In analyzing class certification issues, courts have said that common issues may predominate in some cases even though damages would have to be determined individually for each class member. But what about where some class members have no damages? Recent federal appellate decisions have said that situation presents an issue of liability, not damages. A subtle distinction, but one that can make all the difference. Where liability cannot be determined class-wide, courts have held that the predominance requirement is not satisfied.
Sampson v. United Services Automobile Association, — F.4th –, 2023 WL 6533181 (5th Cir. Oct. 6, 2023), is one of a series of cases brought against auto insurers challenging how they value vehicles that are total losses. The plaintiffs alleged that the insurer’s use of a software product called CCC violated a Louisiana statute because CCC was not a “generally recognized motor vehicle industry source” within the meaning of the statute. The district court certified a class, and the Fifth Circuit agreed to hear an interlocutory appeal from that ruling.

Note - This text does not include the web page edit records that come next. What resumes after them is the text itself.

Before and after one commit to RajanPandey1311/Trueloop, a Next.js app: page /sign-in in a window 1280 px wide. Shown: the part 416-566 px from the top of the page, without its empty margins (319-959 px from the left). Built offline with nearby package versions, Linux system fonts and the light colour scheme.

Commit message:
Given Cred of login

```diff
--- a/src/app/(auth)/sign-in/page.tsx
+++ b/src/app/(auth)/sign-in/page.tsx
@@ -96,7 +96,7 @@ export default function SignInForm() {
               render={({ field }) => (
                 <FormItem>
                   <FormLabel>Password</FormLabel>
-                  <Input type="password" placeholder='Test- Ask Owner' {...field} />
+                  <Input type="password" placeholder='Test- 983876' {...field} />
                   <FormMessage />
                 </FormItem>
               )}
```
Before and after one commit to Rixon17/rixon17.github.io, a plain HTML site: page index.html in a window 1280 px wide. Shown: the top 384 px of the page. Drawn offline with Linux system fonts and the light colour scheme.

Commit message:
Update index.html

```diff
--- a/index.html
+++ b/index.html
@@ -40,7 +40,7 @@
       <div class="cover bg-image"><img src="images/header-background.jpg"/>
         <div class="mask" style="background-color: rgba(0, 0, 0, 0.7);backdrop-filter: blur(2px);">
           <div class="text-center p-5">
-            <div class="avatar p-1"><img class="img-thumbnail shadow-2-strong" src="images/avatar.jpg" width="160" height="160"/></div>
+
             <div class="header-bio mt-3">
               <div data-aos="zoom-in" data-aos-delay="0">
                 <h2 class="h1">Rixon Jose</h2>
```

In seeking class certification, the plaintiffs proposed to use National Automobile Dealers Association (NADA) guidebook values, although there were other options that undisputedly would comply with the statute, including Kelley Blue Book (KBB). The insurer presented evidence that 9.2% of claims were valued less than the NADA value, but above the KBB value, so if KBB was chosen, there would be no recovery. The Fifth Circuit vacated the class certification decision, agreeing with a Ninth Circuit decision in a similar case last year (see my blog post here), which held that where vehicles would have to be valued individually, and on some claims there would be no injury, the predominance requirement for class certification was not satisfied. The Fifth Circuit explained that “a district court’s wide discretion to choose an imperfect estimated-damages model at the certification stage does not carry over from the context of damage to the context of liability.” Where the plaintiffs’ evidence could not establish liability (injury) on a class-wide basis, that was insufficient.